Version comparison data
-=-=-=-=-

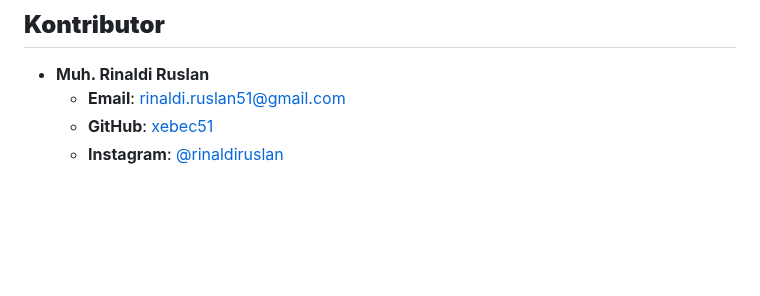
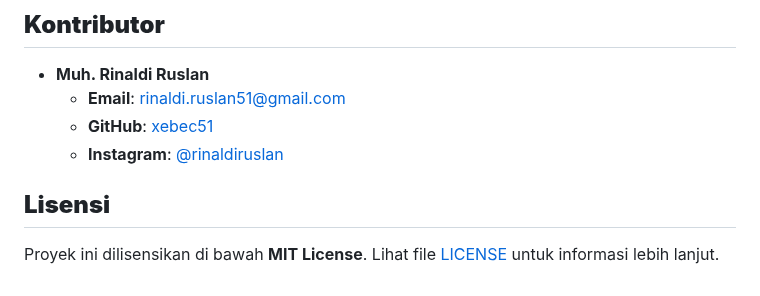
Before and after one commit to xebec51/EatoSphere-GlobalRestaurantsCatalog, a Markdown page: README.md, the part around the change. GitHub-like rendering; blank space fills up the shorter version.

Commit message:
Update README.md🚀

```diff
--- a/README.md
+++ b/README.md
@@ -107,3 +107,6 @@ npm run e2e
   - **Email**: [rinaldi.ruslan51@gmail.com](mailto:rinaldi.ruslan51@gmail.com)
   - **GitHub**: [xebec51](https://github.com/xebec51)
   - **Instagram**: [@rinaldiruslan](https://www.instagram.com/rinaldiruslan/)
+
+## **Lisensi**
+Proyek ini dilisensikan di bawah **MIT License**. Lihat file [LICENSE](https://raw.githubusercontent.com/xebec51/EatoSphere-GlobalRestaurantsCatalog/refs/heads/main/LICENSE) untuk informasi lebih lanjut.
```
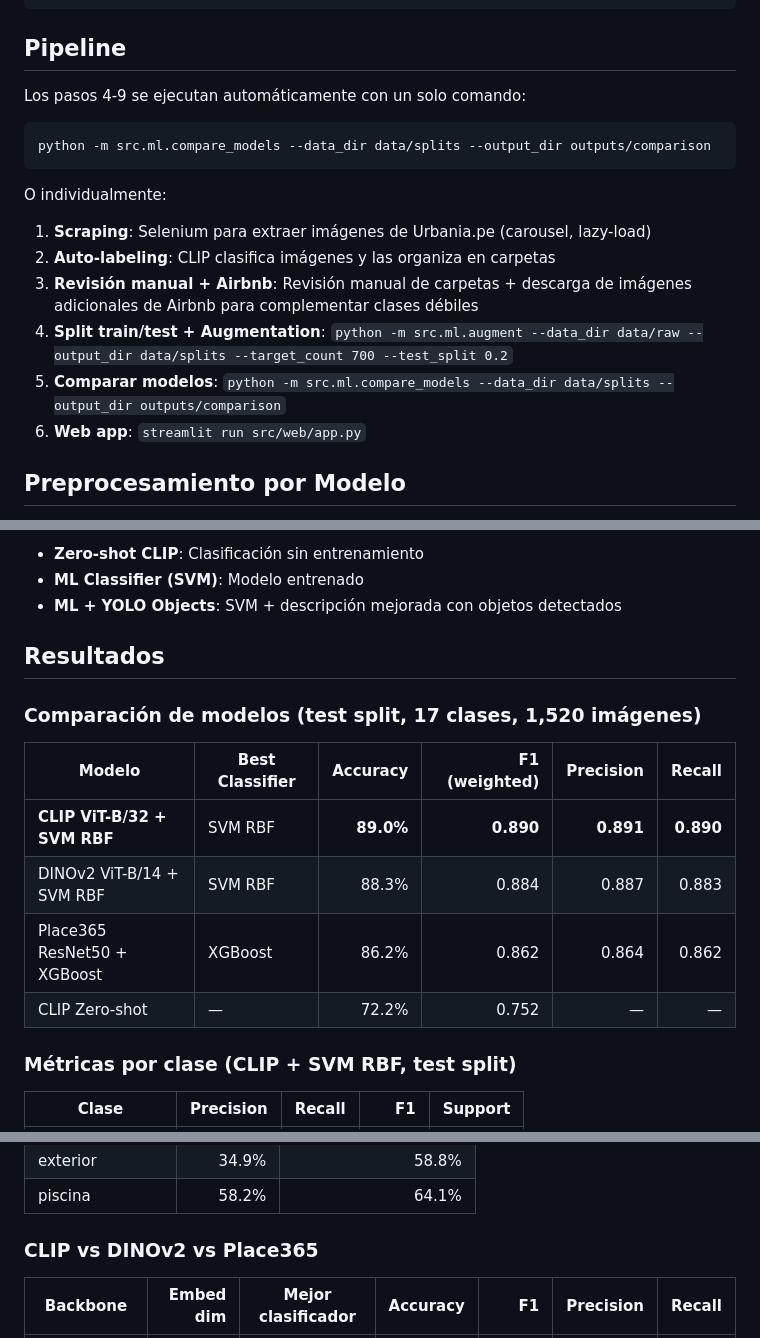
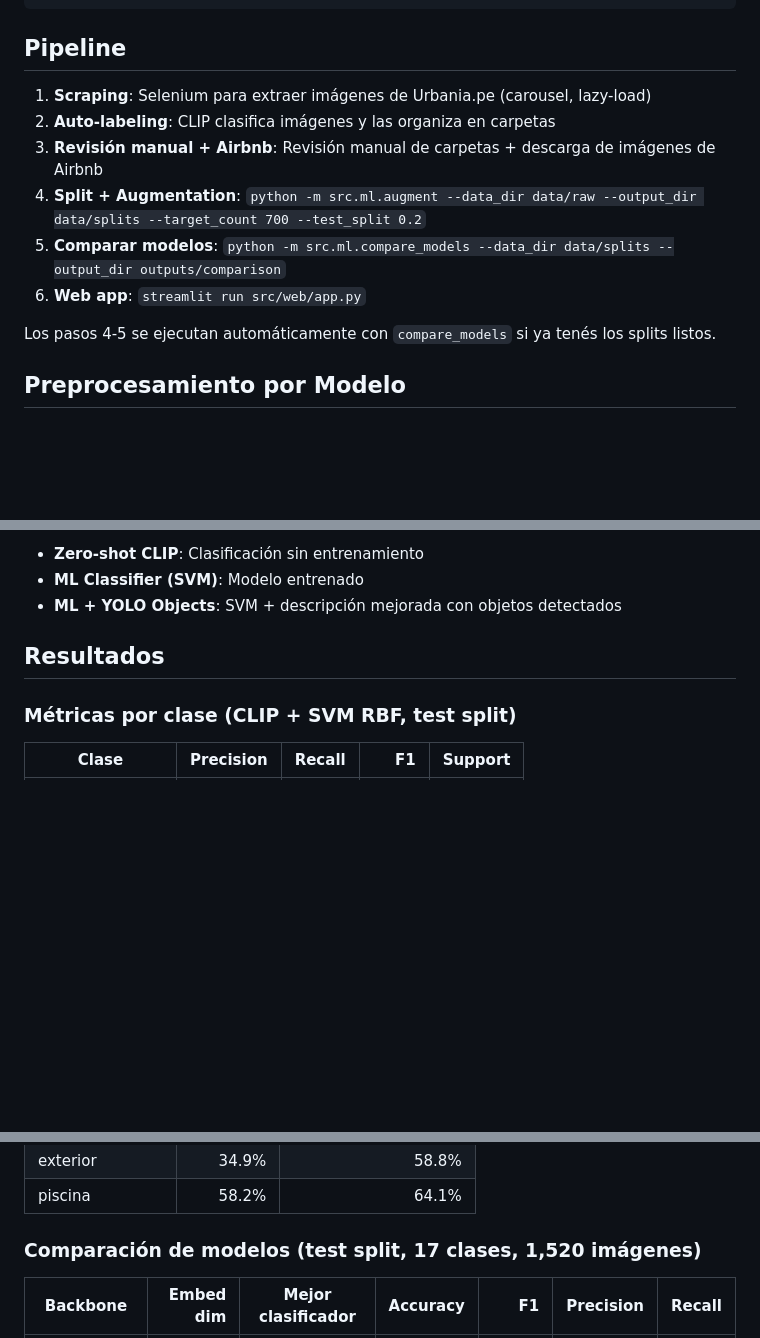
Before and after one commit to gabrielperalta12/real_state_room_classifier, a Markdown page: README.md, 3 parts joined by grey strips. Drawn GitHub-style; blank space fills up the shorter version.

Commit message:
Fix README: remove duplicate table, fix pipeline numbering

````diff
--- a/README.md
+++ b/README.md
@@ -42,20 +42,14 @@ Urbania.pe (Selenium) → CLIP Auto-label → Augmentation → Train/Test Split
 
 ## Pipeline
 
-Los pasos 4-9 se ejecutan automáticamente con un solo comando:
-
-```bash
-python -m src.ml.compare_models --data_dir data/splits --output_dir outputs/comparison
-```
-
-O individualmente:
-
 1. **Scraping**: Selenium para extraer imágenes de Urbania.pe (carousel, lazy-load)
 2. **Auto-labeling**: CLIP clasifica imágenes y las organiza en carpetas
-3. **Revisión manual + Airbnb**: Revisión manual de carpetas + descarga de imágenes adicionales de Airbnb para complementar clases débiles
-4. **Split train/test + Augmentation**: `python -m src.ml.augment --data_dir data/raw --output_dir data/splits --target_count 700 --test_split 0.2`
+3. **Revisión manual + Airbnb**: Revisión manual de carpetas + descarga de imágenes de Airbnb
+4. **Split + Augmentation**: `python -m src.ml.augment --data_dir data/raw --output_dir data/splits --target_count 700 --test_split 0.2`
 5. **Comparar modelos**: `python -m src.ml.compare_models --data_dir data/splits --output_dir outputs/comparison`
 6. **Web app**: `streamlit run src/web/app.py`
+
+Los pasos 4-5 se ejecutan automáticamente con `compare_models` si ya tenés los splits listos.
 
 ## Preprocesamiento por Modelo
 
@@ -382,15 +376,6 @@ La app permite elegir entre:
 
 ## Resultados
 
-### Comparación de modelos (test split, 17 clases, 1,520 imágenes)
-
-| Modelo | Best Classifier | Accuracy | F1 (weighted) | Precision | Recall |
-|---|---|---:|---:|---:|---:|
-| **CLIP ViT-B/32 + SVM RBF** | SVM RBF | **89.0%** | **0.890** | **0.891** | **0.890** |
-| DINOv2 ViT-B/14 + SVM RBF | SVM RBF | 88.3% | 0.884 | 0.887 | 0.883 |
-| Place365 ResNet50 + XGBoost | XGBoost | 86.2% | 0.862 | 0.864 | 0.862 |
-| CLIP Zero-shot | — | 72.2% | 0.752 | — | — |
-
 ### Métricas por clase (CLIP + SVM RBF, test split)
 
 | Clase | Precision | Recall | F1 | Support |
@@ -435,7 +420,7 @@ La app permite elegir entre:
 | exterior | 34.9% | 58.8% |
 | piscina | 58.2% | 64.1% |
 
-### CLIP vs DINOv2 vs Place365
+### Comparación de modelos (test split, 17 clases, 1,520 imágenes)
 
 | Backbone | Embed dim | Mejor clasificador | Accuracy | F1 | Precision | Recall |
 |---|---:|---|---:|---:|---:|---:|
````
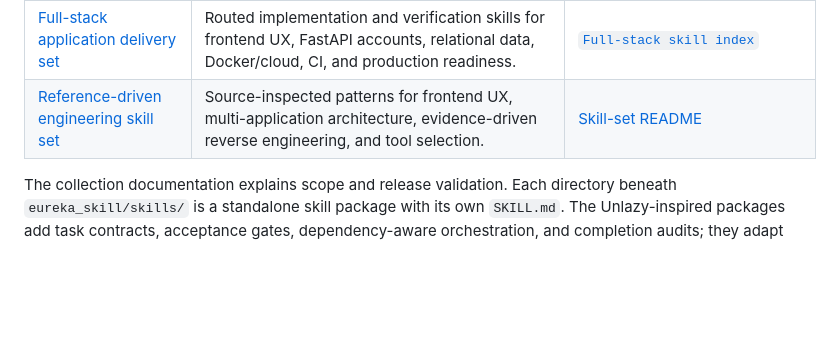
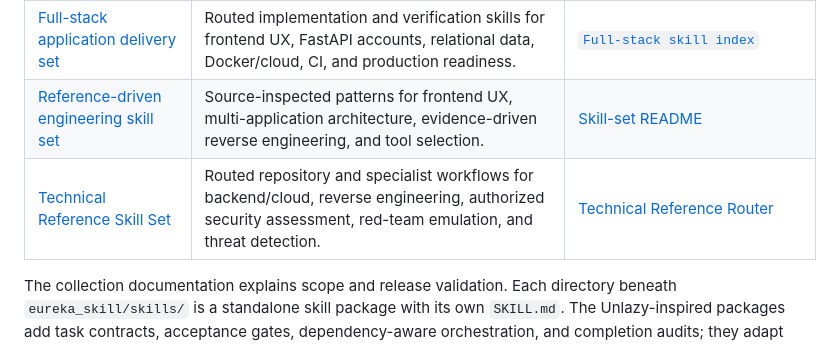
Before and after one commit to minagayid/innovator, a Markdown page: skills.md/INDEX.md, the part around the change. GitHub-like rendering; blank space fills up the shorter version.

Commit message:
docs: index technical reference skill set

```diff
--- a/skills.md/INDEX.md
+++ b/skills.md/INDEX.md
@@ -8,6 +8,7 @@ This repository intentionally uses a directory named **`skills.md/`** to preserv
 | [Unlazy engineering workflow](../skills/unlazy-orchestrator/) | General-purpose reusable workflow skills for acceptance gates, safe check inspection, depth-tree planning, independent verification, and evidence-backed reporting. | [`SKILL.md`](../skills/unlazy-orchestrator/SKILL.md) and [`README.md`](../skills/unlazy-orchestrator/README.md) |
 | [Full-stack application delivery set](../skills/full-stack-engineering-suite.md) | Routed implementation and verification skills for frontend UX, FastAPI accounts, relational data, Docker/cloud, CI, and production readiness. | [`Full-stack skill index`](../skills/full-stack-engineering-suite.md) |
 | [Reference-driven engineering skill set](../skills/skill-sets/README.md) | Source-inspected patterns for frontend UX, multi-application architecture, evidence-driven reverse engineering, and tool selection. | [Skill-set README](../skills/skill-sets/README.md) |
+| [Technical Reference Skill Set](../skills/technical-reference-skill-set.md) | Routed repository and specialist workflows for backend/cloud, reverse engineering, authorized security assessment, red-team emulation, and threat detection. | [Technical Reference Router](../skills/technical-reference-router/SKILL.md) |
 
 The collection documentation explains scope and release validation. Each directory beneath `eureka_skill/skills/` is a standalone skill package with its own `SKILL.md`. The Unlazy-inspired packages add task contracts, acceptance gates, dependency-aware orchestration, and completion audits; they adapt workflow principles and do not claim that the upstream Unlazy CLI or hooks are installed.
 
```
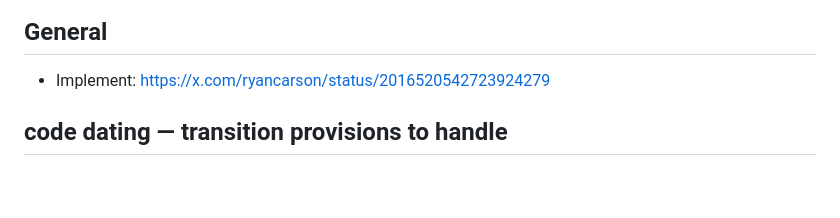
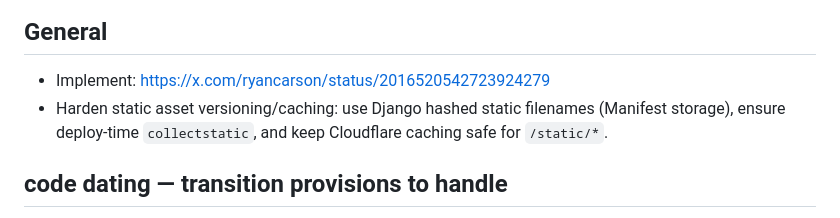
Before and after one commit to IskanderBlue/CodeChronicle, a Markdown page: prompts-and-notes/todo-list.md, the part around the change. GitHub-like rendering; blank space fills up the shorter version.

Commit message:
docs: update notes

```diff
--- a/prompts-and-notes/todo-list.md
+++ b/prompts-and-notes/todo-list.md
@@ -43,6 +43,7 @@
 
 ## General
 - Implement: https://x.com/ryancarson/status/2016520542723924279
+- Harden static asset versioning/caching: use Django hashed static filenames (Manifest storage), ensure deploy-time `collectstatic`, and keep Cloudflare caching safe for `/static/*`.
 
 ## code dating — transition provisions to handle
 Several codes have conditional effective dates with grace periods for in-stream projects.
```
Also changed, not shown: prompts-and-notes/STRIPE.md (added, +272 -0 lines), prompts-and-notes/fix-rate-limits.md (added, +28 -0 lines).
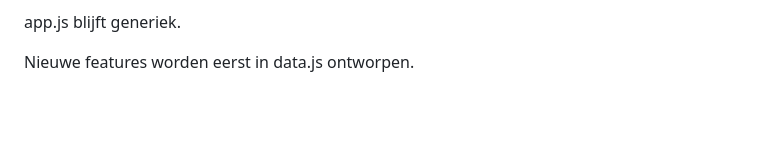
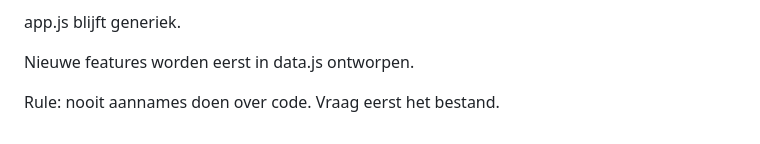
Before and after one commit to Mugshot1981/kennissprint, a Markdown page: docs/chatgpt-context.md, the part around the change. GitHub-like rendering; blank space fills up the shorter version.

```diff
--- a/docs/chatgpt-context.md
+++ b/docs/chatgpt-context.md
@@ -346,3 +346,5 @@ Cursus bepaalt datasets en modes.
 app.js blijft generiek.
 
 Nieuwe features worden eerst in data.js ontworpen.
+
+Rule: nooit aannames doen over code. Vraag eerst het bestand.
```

-=-=-=-=-

• What to do: Write the records out again exactly; none of the pictures belong in the copy.

• Result of this exercise:
Before and after one commit to xebec51/EatoSphere-GlobalRestaurantsCatalog, a Markdown page: README.md, the part around the change. GitHub-like rendering; blank space fills up the shorter version.

Commit message:
Update README.md🚀

```diff
--- a/README.md
+++ b/README.md
@@ -107,3 +107,6 @@ npm run e2e
   - **Email**: [rinaldi.ruslan51@gmail.com](mailto:rinaldi.ruslan51@gmail.com)
   - **GitHub**: [xebec51](https://github.com/xebec51)
   - **Instagram**: [@rinaldiruslan](https://www.instagram.com/rinaldiruslan/)
+
+## **Lisensi**
+Proyek ini dilisensikan di bawah **MIT License**. Lihat file [LICENSE](https://raw.githubusercontent.com/xebec51/EatoSphere-GlobalRestaurantsCatalog/refs/heads/main/LICENSE) untuk informasi lebih lanjut.
```
Before and after one commit to gabrielperalta12/real_state_room_classifier, a Markdown page: README.md, 3 parts joined by grey strips. Drawn GitHub-style; blank space fills up the shorter version.

Commit message:
Fix README: remove duplicate table, fix pipeline numbering

````diff
--- a/README.md
+++ b/README.md
@@ -42,20 +42,14 @@ Urbania.pe (Selenium) → CLIP Auto-label → Augmentation → Train/Test Split
 
 ## Pipeline
 
-Los pasos 4-9 se ejecutan automáticamente con un solo comando:
-
-```bash
-python -m src.ml.compare_models --data_dir data/splits --output_dir outputs/comparison
-```
-
-O individualmente:
-
 1. **Scraping**: Selenium para extraer imágenes de Urbania.pe (carousel, lazy-load)
 2. **Auto-labeling**: CLIP clasifica imágenes y las organiza en carpetas
-3. **Revisión manual + Airbnb**: Revisión manual de carpetas + descarga de imágenes adicionales de Airbnb para complementar clases débiles
-4. **Split train/test + Augmentation**: `python -m src.ml.augment --data_dir data/raw --output_dir data/splits --target_count 700 --test_split 0.2`
+3. **Revisión manual + Airbnb**: Revisión manual de carpetas + descarga de imágenes de Airbnb
+4. **Split + Augmentation**: `python -m src.ml.augment --data_dir data/raw --output_dir data/splits --target_count 700 --test_split 0.2`
 5. **Comparar modelos**: `python -m src.ml.compare_models --data_dir data/splits --output_dir outputs/comparison`
 6. **Web app**: `streamlit run src/web/app.py`
+
+Los pasos 4-5 se ejecutan automáticamente con `compare_models` si ya tenés los splits listos.
 
 ## Preprocesamiento por Modelo
 
@@ -382,15 +376,6 @@ La app permite elegir entre:
 
 ## Resultados
 
-### Comparación de modelos (test split, 17 clases, 1,520 imágenes)
-
-| Modelo | Best Classifier | Accuracy | F1 (weighted) | Precision | Recall |
-|---|---|---:|---:|---:|---:|
-| **CLIP ViT-B/32 + SVM RBF** | SVM RBF | **89.0%** | **0.890** | **0.891** | **0.890** |
-| DINOv2 ViT-B/14 + SVM RBF | SVM RBF | 88.3% | 0.884 | 0.887 | 0.883 |
-| Place365 ResNet50 + XGBoost | XGBoost | 86.2% | 0.862 | 0.864 | 0.862 |
-| CLIP Zero-shot | — | 72.2% | 0.752 | — | — |
-
 ### Métricas por clase (CLIP + SVM RBF, test split)
 
 | Clase | Precision | Recall | F1 | Support |
@@ -435,7 +420,7 @@ La app permite elegir entre:
 | exterior | 34.9% | 58.8% |
 | piscina | 58.2% | 64.1% |
 
-### CLIP vs DINOv2 vs Place365
+### Comparación de modelos (test split, 17 clases, 1,520 imágenes)
 
 | Backbone | Embed dim | Mejor clasificador | Accuracy | F1 | Precision | Recall |
 |---|---:|---|---:|---:|---:|---:|
````
Before and after one commit to minagayid/innovator, a Markdown page: skills.md/INDEX.md, the part around the change. GitHub-like rendering; blank space fills up the shorter version.

Commit message:
docs: index technical reference skill set

```diff
--- a/skills.md/INDEX.md
+++ b/skills.md/INDEX.md
@@ -8,6 +8,7 @@ This repository intentionally uses a directory named **`skills.md/`** to preserv
 | [Unlazy engineering workflow](../skills/unlazy-orchestrator/) | General-purpose reusable workflow skills for acceptance gates, safe check inspection, depth-tree planning, independent verification, and evidence-backed reporting. | [`SKILL.md`](../skills/unlazy-orchestrator/SKILL.md) and [`README.md`](../skills/unlazy-orchestrator/README.md) |
 | [Full-stack application delivery set](../skills/full-stack-engineering-suite.md) | Routed implementation and verification skills for frontend UX, FastAPI accounts, relational data, Docker/cloud, CI, and production readiness. | [`Full-stack skill index`](../skills/full-stack-engineering-suite.md) |
 | [Reference-driven engineering skill set](../skills/skill-sets/README.md) | Source-inspected patterns for frontend UX, multi-application architecture, evidence-driven reverse engineering, and tool selection. | [Skill-set README](../skills/skill-sets/README.md) |
+| [Technical Reference Skill Set](../skills/technical-reference-skill-set.md) | Routed repository and specialist workflows for backend/cloud, reverse engineering, authorized security assessment, red-team emulation, and threat detection. | [Technical Reference Router](../skills/technical-reference-router/SKILL.md) |
 
 The collection documentation explains scope and release validation. Each directory beneath `eureka_skill/skills/` is a standalone skill package with its own `SKILL.md`. The Unlazy-inspired packages add task contracts, acceptance gates, dependency-aware orchestration, and completion audits; they adapt workflow principles and do not claim that the upstream Unlazy CLI or hooks are installed.
 
```
Before and after one commit to IskanderBlue/CodeChronicle, a Markdown page: prompts-and-notes/todo-list.md, the part around the change. GitHub-like rendering; blank space fills up the shorter version.

Commit message:
docs: update notes

```diff
--- a/prompts-and-notes/todo-list.md
+++ b/prompts-and-notes/todo-list.md
@@ -43,6 +43,7 @@
 
 ## General
 - Implement: https://x.com/ryancarson/status/2016520542723924279
+- Harden static asset versioning/caching: use Django hashed static filenames (Manifest storage), ensure deploy-time `collectstatic`, and keep Cloudflare caching safe for `/static/*`.
 
 ## code dating — transition provisions to handle
 Several codes have conditional effective dates with grace periods for in-stream projects.
```
Also changed, not shown: prompts-and-notes/STRIPE.md (added, +272 -0 lines), prompts-and-notes/fix-rate-limits.md (added, +28 -0 lines).
Before and after one commit to Mugshot1981/kennissprint, a Markdown page: docs/chatgpt-context.md, the part around the change. GitHub-like rendering; blank space fills up the shorter version.

```diff
--- a/docs/chatgpt-context.md
+++ b/docs/chatgpt-context.md
@@ -346,3 +346,5 @@ Cursus bepaalt datasets en modes.
 app.js blijft generiek.
 
 Nieuwe features worden eerst in data.js ontworpen.
+
+Rule: nooit aannames doen over code. Vraag eerst het bestand.
```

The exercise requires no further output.